Late Notification VS Un-Ent

Currently, there are 0 users and 1 guest visiting this topic.
Viewing 3 posts - 1 through 3 (of 3 total)
  • Author
  • #23305

    Hi all, just a Friday brain gone blank question……………..

    Claimant informs us on the 29/11/06 that her non-dep son moved out of her household on the 20/09/06 due to a disagreement. However you would not believe this but the non-dep JSA IB ceases 26/09/06 and the claimant has no forwarding address due to the bad terms on which he left………..

    Would I treat it as a late notification and create an overpayment for the period of the late notification (02/10/06 – 03/12/06)


    Would I remove the non-dep from the date given and un-ent the whole period.

    Jonathan 😕

    Apologies if this is too straight forward.


    You seem to have two options.

    Option 1: you do not believe the claimant when she says that her son moved out in September; indeed you strongly suspect he has not moved at all. If so, there has only been one change of circumstance so you would make a superseding decision increasing the non-dep deduction from late September and there has been an overpayment.

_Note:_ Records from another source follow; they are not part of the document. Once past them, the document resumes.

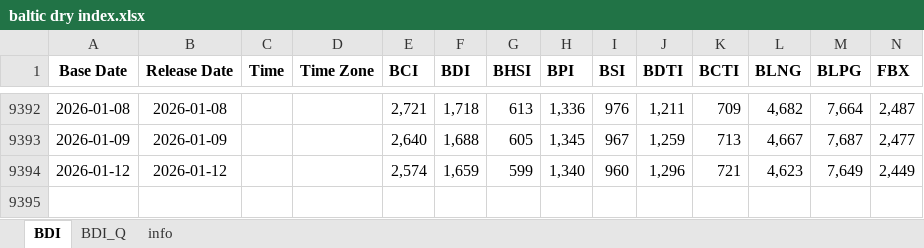
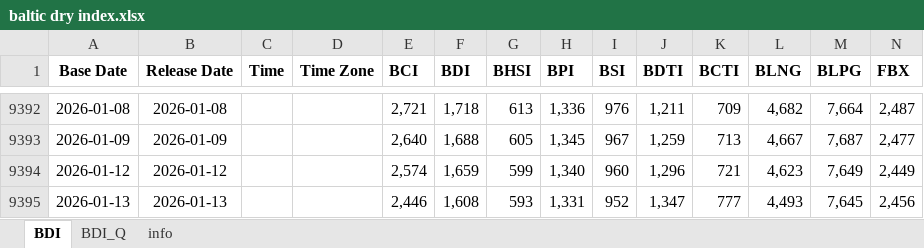
Before and after one commit to Tommylee1013/AlternativeData, an Excel workbook: data/freight/baltic dry index.xlsx, sheet BDI, drawn as a sheet; only a part is shown, gaps mark what is left out; values as stored, in another font and other column widths than the file's, no borders; the diff names each change by its address in the sheet, - before the commit and + after, or states it on an @@ line.

Commit message:
Data Update (2026/01/13)

```diff
--- a/data/freight/baltic dry index.xlsx (sheet BDI)
+++ b/data/freight/baltic dry index.xlsx (sheet BDI)
+row 9395: 2026-01-13 | 2026-01-13 |  |  | 2,446 | 1,608 | 593 | 1,331 | 952 | 1,347 | 777 | 4,493 | 7,645 | 2,456
```
Also changed, not shown: data/commodity/AAA Gasoline.xlsx, data/commodity/Lithium.xlsx, 8 other files.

    Option 2: you do believe that the son moved out without leaving a forwarding address, and coincidentally found work the following week. The first change of circumstance is advantageous presumably: £7.40 deduction no longer applies after he moved out. Because this change was reported late, you treat it as if it happened in November. Does this mean that you have to increase the non-dep deduction for the period between the date he started work and the date on which you now pretend he moved out under Reg 8(3)? I don’t think so. Reg 8(3) is a deeming provision intended to deprive the claimant of arrears when they delay reporting an advantageous change. A deeming fiction should only be applied to achieve its intended purpose. When it comes to the change in the non-dep’s financial circumstances the week after he moved out, you would be taking the deeming fiction too far if you pretended that he was still living there. The correct approach is to say that there has only been one relevant change of circs – he moved out. Because that change of circs is advantageous and was reported late, you delay it until November, but forget about that fact that in real life he had started work by then.


    There is a third option but it ends up with the same result to the claimant asd the option 2 put forward by Peter. Applying the negative change of circumstances and then awarding underlying entitlement for the period of the overpayment based on the non-dep leaving. The result would be to only credit the underpayment from the date the LA was told.

Viewing 3 posts - 1 through 3 (of 3 total)
  • You must be logged in to reply to this topic.